This is the final roundup of 2020, which makes it tempting to make it something of a retrospective on the year. But if I’m being honest I kind of don’t want to dwell on it: the best way to sum up 2020 is to say that it’s left me more exhausted than I’ve probably ever been, and I would rather spend what remains of my energy writing about literally anything else.
That said, there’s some stuff to celebrate among all that tiredness: I’m bone tired because a bunch of bad things happened and my mental health has rarely been so fragile, but I’m also bone tired because I worked really hard and achieved some really cool stuff this year. I got an article published on The Conversation, which is quite probably the most looked-at any of my writing has been so far—and it garnered a spark of media interest and I got to go on not one, but two radio stations and talk about queer YA for ten minutes. One was local, but one was in Sydney, and people know where Sydney is even if they’re not from around here, so that feels very special to me.
I also got my paper on Every Heart a Doorway published, and got to write for AZE about Alice Oseman’s novels. All of my scholarly (and semi-scholarly) writing has been published open access so far, which means none of it is behind paywalls and anyone can read it, which is super important to me and frankly super cool, so I’m really glad I’ve been able to do this.
Most bonkers of all, I lectured and ran a whole undergrad creative writing unit from July to November. This was a mildly terrifying experience, but also a very rewarding one—and if I can do it and get such good results in weird semi-online semi-pandemic conditions, it bodes pretty well that I can do it again and even better during a “normal” semester, so fingers crossed that I get the opportunity again in 2021!
And, in my final Big Career News, this year I was contacted by the good folks of AniFem, who said they were looking to expand their staff as the site matures ever further, and offered me a place there as a reviewer and editor. As you know, I’ve been writing for AniFem basically since they got off the ground, and it’s been a hugely rewarding and fun space to grow as a feature writer while working with some really cool people. So of course I jumped at the chance, and you’ll find me there doing premiere reviews and stitching away behind the scenes, for the foreseeable future! (…but not next month, because I have a thesis to finish. It turns out that having a busy, harrowing year takes energy and time away from your PhD)
Looking at that list of milestones and achievements really does make for a sense of structure and productivity in a year where it felt like my brain turned into soft cheese. I hope you have some good things–small or large or of whatever size—that you can also hang onto. Maybe you just survived, emotionally and physically, which frankly is an achievement never to be overlooked in the modern day.

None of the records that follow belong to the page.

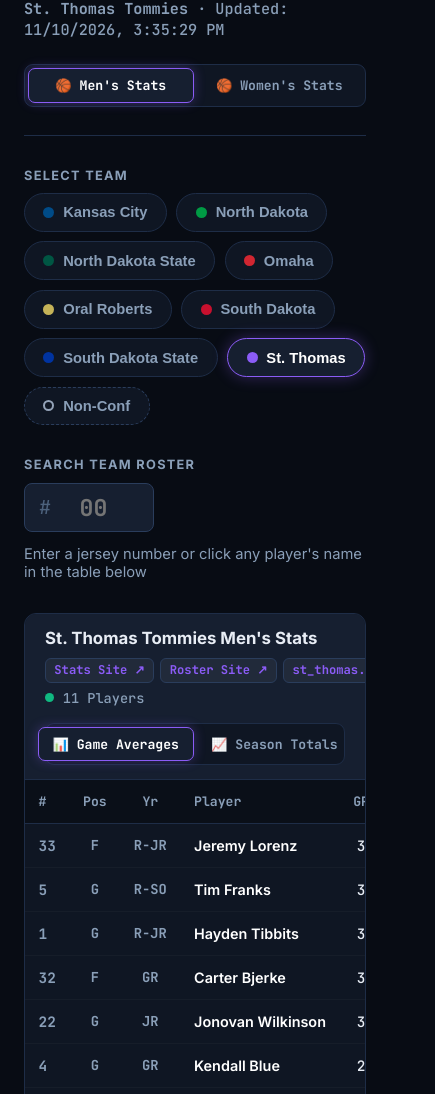
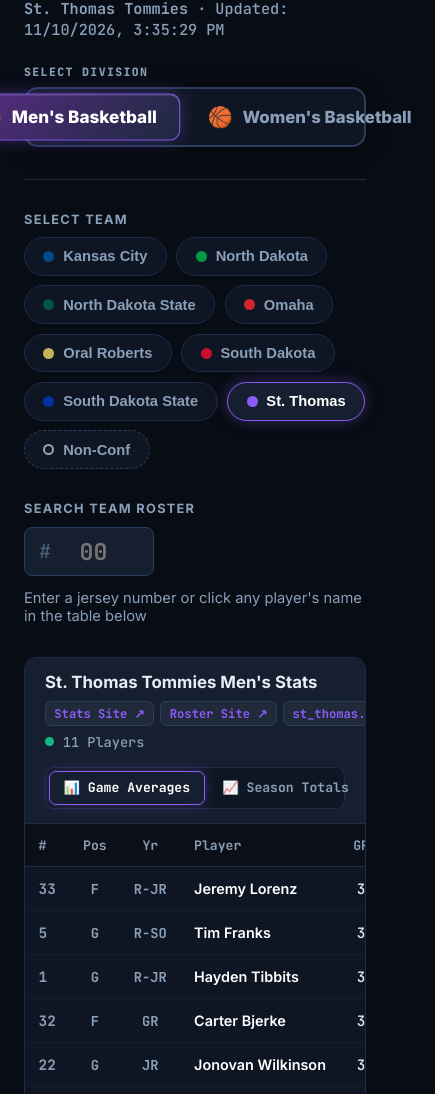
Before and after one commit to TAPbot-Xpression/TAP_basketball_seasonstats, a plain HTML site: page docs/index.html in a window 390 px wide. Shown: the part 143-1237 px from the top of the page, 435 px wide, since content can reach past the window. Drawn offline with Linux system fonts and the light colour scheme.

Commit message:
Update index.html

```diff
--- a/docs/index.html
+++ b/docs/index.html
@@ -6,7 +6,7 @@
   <title>Summit League Basketball Stats</title>
   <link rel="preconnect" href="https://fonts.googleapis.com" />
   <link rel="preconnect" href="https://fonts.gstatic.com" crossorigin />
-  <link href="https://fonts.googleapis.com/css2?family=Inter:wght@400;500;600;700;800;900&family=JetBrains+Mono:wght@500;700;800&display=swap" rel="stylesheet" />
+  <link href="https://fonts.googleapis.com/css2?family=Inter:wght@400;500;600;700;800;900&family=JetBrains+Mono:wght@500;700;800&family=Oswald:wght@600;700;800&display=swap" rel="stylesheet" />
 
   <style>
     /* ── Team Color Themes (Dynamically applied via data-theme) ─────────────── */
@@ -21,7 +21,7 @@
       /* Dynamic Theme Variables (Defaults to St. Thomas) */
       --team-primary:   #5b2d86;
       --team-accent:    #8b5cf6;
-      --team-glow:      rgba(139, 92, 246, 0.32);
+      --team-glow:      rgba(139, 92, 246, 0.35);
       --team-light:     #ddd6fe;
       --team-btn-text:  #ffffff;
 
@@ -109,7 +109,6 @@
       --team-btn-text:  #ffffff;
     }
 
-    /* Non-Conf Neutral Styling */
     [data-theme="non_conf"] {
       --team-primary:   #334155;
       --team-accent:    #94a3b8;
@@ -134,12 +133,12 @@
 
     /* ── Header ─────────────────────────────────────────────────────────────── */
     header {
-      padding-bottom: 1.75rem;
+      padding-bottom: 2rem;
       border-bottom: 1px solid var(--border);
       margin-bottom: 2rem;
       display: flex;
       justify-content: space-between;
-      align-items: flex-start;
+      align-items: center;
       gap: 1.5rem;
       flex-wrap: wrap;
     }
@@ -151,8 +150,8 @@
     }
 
     .wordmark-eyebrow {
-      font-size: 0.8rem;
-      font-weight: 700;
+      font-size: 0.82rem;
+      font-weight: 800;
       letter-spacing: 0.15em;
       text-transform: uppercase;
       color: var(--team-accent);
@@ -177,50 +176,67 @@
       line-height: 1.4;
     }
 
-    .header-controls {
+    /* ── Large Primary Division Switcher ─────────────────────────────────────── */
+    .division-control-wrap {
       display: flex;
       flex-direction: column;
       align-items: flex-end;
-      gap: 0.75rem;
-    }
-
-    /* ── Toggle Switch Group ─────────────────────────────────────────────────── */
-    .toggle-group-wrap {
+      gap: 0.45rem;
+    }
+
+    .division-caption {
+      font-size: 0.72rem;
+      font-weight: 800;
+      letter-spacing: 0.12em;
+      text-transform: uppercase;
+      color: var(--text-muted);
+      font-family: 'JetBrains Mono', monospace;
+    }
+
+    .division-switcher {
       display: inline-flex;
       background: var(--surface);
-      border: 1px solid var(--border);
-      padding: 3px;
-      border-radius: 9px;
-      gap: 3px;
-    }
-
-    .toggle-btn {
+      border: 2px solid var(--border-light);
+      padding: 5px;
+      border-radius: 14px;
+      gap: 6px;
+      box-shadow: 0 4px 20px rgba(0, 0, 0, 0.4);
+    }
+
+    .div-btn {
       background: transparent;
-      border: 1px solid transparent;
+      border: 1.5px solid transparent;
       color: var(--text-muted);
-      padding: 0.48rem 0.85rem;
-      border-radius: 7px;
-      font-family: 'JetBrains Mono', monospace;
-      font-size: 0.82rem;
-      font-weight: 700;
+      padding: 0.75rem 1.4rem;
+      border-radius: 10px;
+      font-family: 'Inter', sans-serif;
+      font-size: 1.05rem;
+      font-weight: 800;
       cursor: pointer;
       display: inline-flex;
       align-items: center;
-      gap: 0.4rem;
-      transition: all 0.2s ease;
+      gap: 0.6rem;
+      transition: all 0.2s cubic-bezier(0.4, 0, 0.2, 1);
       white-space: nowrap;
     }
 
-    .toggle-btn:hover:not(.active) {
+    .div-btn .div-icon {
+      font-size: 1.25rem;
+      line-height: 1;
+    }
+
+    .div-btn:hover:not(.active) {
       color: var(--text);
       background: var(--surface-2);
-    }
-
-    .toggle-btn.active {
-      background: var(--surface-2);
+      border-color: var(--border);
+    }
+
+    .div-btn.active {
+      background: linear-gradient(135deg, var(--team-primary) 0%, var(--surface-3) 100%);
       border-color: var(--team-accent);
       color: #ffffff;
-      box-shadow: 0 0 12px var(--team-glow);
+      box-shadow: 0 0 18px var(--team-glow), inset 0 1px 1px rgba(255,255,255,0.2);
+      transform: scale(1.02);
     }
 
     /* ── Team Selector Ribbon ────────────────────────────────────────────────── */
@@ -524,7 +540,7 @@
       align-items: center;
       border-bottom: 1px solid var(--border);
       gap: 1rem;
-      flex-wrap: nowrap; /* Keeps items on single row at desktop full screen */
+      flex-wrap: nowrap;
     }
 
     .table-card-left {
@@ -548,7 +564,6 @@
       white-space: nowrap;
     }
 
-    /* Compact Hyperlinks Group */
     .header-links-group {
       display: inline-flex;
       align-items: center;
@@ -582,6 +597,45 @@
 
     .site-link-btn.hidden { display: none; }
 
+    /* Secondary Mode Switcher (Game Averages vs Totals) */
+    .toggle-group-wrap {
+      display: inline-flex;
+      background: var(--surface);
+      border: 1px solid var(--border);
+      padding: 3px;
+      border-radius: 9px;
+      gap: 3px;
+    }
+
+    .toggle-btn {
+      background: transparent;
+      border: 1px solid transparent;
+      color: var(--text-muted);
+      padding: 0.48rem 0.85rem;
+      border-radius: 7px;
+      font-family: 'JetBrains Mono', monospace;
+      font-size: 0.82rem;
+      font-weight: 700;
+      cursor: pointer;
+      display: inline-flex;
+      align-items: center;
+      gap: 0.4rem;
+      transition: all 0.2s ease;
+      white-space: nowrap;
+    }
+
+    .toggle-btn:hover:not(.active) {
+      color: var(--text);
+      background: var(--surface-2);
+    }
+
+    .toggle-btn.active {
+      background: var(--surface-2);
+      border-color: var(--team-accent);
+      color: #ffffff;
+      box-shadow: 0 0 12px var(--team-glow);
+    }
+
     .table-wrap { overflow-x: auto; }
 
     table {
@@ -736,9 +790,9 @@
 
     @media (max-width: 980px) {
       .table-card-header { flex-wrap: wrap; }
-      .header-controls { align-items: flex-start; width: 100%; }
-      .toggle-group-wrap { width: 100%; justify-content: center; }
-      .toggle-btn { flex: 1; justify-content: center; }
+      .division-control-wrap { align-items: flex-start; width: 100%; }
+      .division-switcher { width: 100%; justify-content: center; }
+      .div-btn { flex: 1; justify-content: center; }
       .table-card-header .toggle-group-wrap { width: 100%; }
     }
 
@@ -761,14 +815,17 @@
       <div class="meta" id="metaBar">Loading data…</div>
     </div>
 
-    <!-- Controls (Division switch) -->
-    <div class="header-controls">
-      <div class="toggle-group-wrap" role="tablist" aria-label="Basketball Division Switcher">
-        <button id="btnMens" class="toggle-btn active" onclick="setGender('men')">
-          <span>🏀 Men's Stats</span>
+    <!-- Prominent Division Switcher -->
+    <div class="division-control-wrap">
+      <span class="division-caption">Select Division</span>
+      <div class="division-switcher" role="tablist" aria-label="Basketball Division Switcher">
+        <button id="btnMens" class="div-btn active" onclick="setGender('men')">
+          <span class="div-icon">🏀</span>
+          <span>Men's Basketball</span>
         </button>
-        <button id="btnWomens" class="toggle-btn" onclick="setGender('women')">
-          <span>🏀 Women's Stats</span>
+        <button id="btnWomens" class="div-btn" onclick="setGender('women')">
+          <span class="div-icon">🏀</span>
+          <span>Women's Basketball</span>
         </button>
       </div>
     </div>
@@ -1040,7 +1097,6 @@
     }
   };
 
-  // ── Column Definitions for Both Modes ──────────────────────────────────────
   const STAT_CONFIGS = {
     avg: [
       { key: 'gp',           label: 'GP',     tableOnly: true },
@@ -1075,7 +1131,7 @@
   };
 
   let CURRENT_GENDER = 'men';
-  let CURRENT_STAT_MODE = 'avg'; // 'avg' or 'tot'
+  let CURRENT_STAT_MODE = 'avg';
   let CURRENT_TEAM = 'st_thomas';
   let RAW_DATA = null;
   let PLAYERS = [];
@@ -1085,7 +1141,6 @@
   let RANKS = {};
   let LOAD_TOKEN = 0;
 
-  // ── Switch Gender Division ──────────────────────────────────────────────────
   function setGender(gender) {
     if (CURRENT_GENDER === gender) return;
     CURRENT_GENDER = gender;
@@ -1097,7 +1152,6 @@
     loadTeamData(CURRENT_TEAM);
   }
 
-  // ── Switch Stat View Mode (Game Averages vs Totals) ─────────────────────────
   function setStatMode(mode) {
     if (CURRENT_STAT_MODE === mode) return;
     CURRENT_STAT_MODE = mode;
@@ -1115,7 +1169,6 @@
     }
   }
 
-  // ── Switch Team ─────────────────────────────────────────────────────────────
   function selectTeam(teamId, btn) {
     if (!TEAMS[teamId]) return;
     CURRENT_TEAM = teamId;
@@ -1135,7 +1188,6 @@
     document.getElementById('notFound').style.display = 'none';
   }
 
-  // ── Stat Parser Helper ──────────────────────────────────────────────────────
   function parseStat(val) {
     if (val === undefined || val === null || val === '-' || val === '--' || val === '') {
       return -999999;
@@ -1145,7 +1197,6 @@
     return isNaN(num) ? -999999 : num;
   }
 
-  // ── Calculate Roster Ranks for Active Mode ───────────────────────────────────
   function calculateRanks() {
     RANKS = {};
     const cols = STAT_CONFIGS[CURRENT_STAT_MODE];
@@ -1169,7 +1220,6 @@
     return null;
   }
 
-  // ── Link Helpers ────────────────────────────────────────────────────────────
   function setLink(id, url, title) {
     const el = document.getElementById(id);
     if (!el) return;
@@ -1183,7 +1233,6 @@
     }
   }
 
-  // ── Helper to format Opponent Names with (Non-Conf) ──────────────────────────
   function getDisplayTeamName(teamObj, rawJson) {
     if (teamObj.isNonConf) {
       const opp = (rawJson && rawJson.team && rawJson.team !== 'Non-Conf') ? rawJson.team : 'Non-Conf Opponent';
@@ -1192,13 +1241,11 @@
     return teamObj.name;
   }
 
-  // ── Placeholder / Error Panels ──────────────────────────────────────────────
   function showTablePanel(html) {
     document.getElementById('tableHead').innerHTML = '';
     document.getElementById('tableBody').innerHTML = `<tr><td colspan="16" class="empty">${html}</td></tr>`;
   }
 
-  // ── Load Stats JSON ─────────────────────────────────────────────────────────
   async function loadTeamData(teamId) {
     const token = ++LOAD_TOKEN;
     const team = TEAMS[teamId];
@@ -1210,7 +1257,6 @@
     document.getElementById('statusText').textContent = 'Loading…';
     showTablePanel(`Loading ${esc(team.shortName)} (${genderLabel}) stats…`);
 
-    // Reset links for initial fetch
     if (isNonConf) {
       setLink('teamStatsLink', '');
       setLink('teamRosterLink', '');
@@ -1248,27 +1294,27 @@
         number:       p.number !== undefined && p.number !== null ? String(p.number) : (p.jersey ? String(p.jersey) : ''),
         position:     p.position || p.pos || '—',
         year:         p.year || p.class || '—',
-        gp:           p.gp || '',
-        gs:           p.gs || '',
-        min:          p.min || '',
-        min_avg:      p.min_avg || p.mpg || '',
-        pts:          p.pts || '',
-        avg:          p.avg || p.ppg || '',
-        fg_pct:       p.fg_pct || p['fg%'] || '',
-        three_pt_pct: p.three_pt_pct || p['3pt%'] || p['3p%'] || '',
-        ft_pct:       p.ft_pct || p['ft%'] || '',
-        off_reb:      p.off_reb || '',
-        def_reb:      p.def_reb || '',
-        tot_reb:      p.tot_reb || p.reb || p.tot || '',
-        reb_avg:      p.reb_avg || p.rpg || '',
-        ast:          p.ast || '',
-        ast_avg:      p.ast_avg || p.apg || '',
-        to:           p.to || p.turnovers || '',
-        to_avg:       p.to_avg || p.topg || '',
-        stl:          p.stl || '',
-        stl_avg:      p.stl_avg || p.spg || '',
-        blk:          p.blk || '',
-        blk_avg:      p.blk_avg || p.bpg || ''
+        gp:           p.gp || '0',
+        gs:           p.gs || '0',
+        min:          p.min || '0',
+        min_avg:      p.min_avg || '0.0',
+        pts:          p.pts || '0',
+        avg:          p.avg || '0.0',
+        fg_pct:       p.fg_pct || '.000',
+        three_pt_pct: p.three_pt_pct || '.000',
+        ft_pct:       p.ft_pct || '.000',
+        off_reb:      p.off_reb || '0',
+        def_reb:      p.def_reb || '0',
+        tot_reb:      p.tot_reb || '0',
+        reb_avg:      p.reb_avg || '0.0',
+        ast:          p.ast || '0',
+        ast_avg:      p.ast_avg || '0.0',
+        to:           p.to || '0',
+        to_avg:       p.to_avg || '0.0',
+        stl:          p.stl || '0',
+        stl_avg:      p.stl_avg || '0.0',
+        blk:          p.blk || '0',
+        blk_avg:      p.blk_avg || '0.0'
       }));
 
       calculateRanks();
@@ -1279,13 +1325,11 @@
 
       document.getElementById('tableTitle').textContent = `${formattedTitle} ${genderLabel} Stats`;
 
-      // ── Non-Conf dynamic configuration ──────────────────────────────────────
       if (isNonConf) {
         const stackUrl  = RAW_DATA.source_stats_url  || '';
         const rosterUrl = RAW_DATA.source_roster_url || '';
         const rawName   = (RAW_DATA.team && RAW_DATA.team !== 'Non-Conf') ? RAW_DATA.team : 'Non-Conf';
 
-        // Update the pill label dynamically
         document.getElementById('nonConfPillLabel').textContent = `${rawName} (Non-Conf)`;
 
         setLink('teamStatsLink',  stackUrl,  `View ${rawName} stats on their athletics website`);
@@ -1349,7 +1393,6 @@
     }
   }
 
-  // ── Render Full Table ──────────────────────────────────────────────────────
   function renderTable() {
     const head = document.getElementById('tableHead');
     const body = document.getElementById('tableBody');
@@ -1394,7 +1437,6 @@
     }).join('');
   }
 
-  // ── Sorting ────────────────────────────────────────────────────────────────
   function sortBy(col) {
     if (sortCol === col) {
       sortDir *= -1;
@@ -1406,7 +1448,6 @@
     if (searchNum) highlightRow(searchNum);
   }
 
-  // ── Render Spotlight Card ──────────────────────────────────────────────────
   function renderPlayerSpotlight(player) {
     const notFound = document.getElementById('notFound');
     const card     = document.getElementById('spotlightCard');
@@ -1450,7 +1491,6 @@
     highlightRow(player.number);
   }
 
-  // ── Click on Player Name ───────────────────────────────────────────────────
   function displayPlayerCard(playerIdx) {
     const player = PLAYERS[playerIdx];
     if (!player) return;
@@ -1463,7 +1503,6 @@
     card.scrollIntoView({ behavior: 'smooth', block: 'nearest' });
   }
 
-  // ── Spotlight Search Input ─────────────────────────────────────────────────
   document.getElementById('playerSearch').addEventListener('input', function () {
     searchNum = this.value.trim();
     const notFound = document.getElementById('notFound');
```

Measuring by years and trying to determine if they were good years or bad years has always felt kind of arbitrary, as has looking to the next set of 365 days and making predictions about them. So I’m just going to carry my exhausted self over this pre-painted finish line and keep going, hoping for the best as I do every day but not putting 2021 on any kind of pedestal. I hope that you’ll come with me.
And now, a writing roundup, and in the spirit of the season, a pile of funny reviews of weird Christmas movies.
On the blog
Why Do We Love Coming-of-age Stories So Much? – well, maybe I can’t answer that question for everyone, but here is some musing from me.
Tell Me Why: A Beautiful Game About the Strangeness of Trauma and Memory – a spoiler-free overview where I tell you why I found this quiet, personal little game so meaningful.
A Big Ol’ Pile of Book Recommendations (2020) – a roundup of my favourite books I read this year. See any you liked as well?
Because what’s more romantic than mail and confusing dialogue?
Because what’s more romantic than hitting a time traveller with your car?
Because what’s more romantic than a romance that was filmed during social distancing protocol?
Because what’s more romantic than a crumbling European economy under the reign of an uncaring monarch?
Because what’s more romantic than… uh… killing Santa and taking on his identity? (contains a musical number!)
That’s going to do us for this one, reader. Onwards and onwards, and I’ll see you in the new year.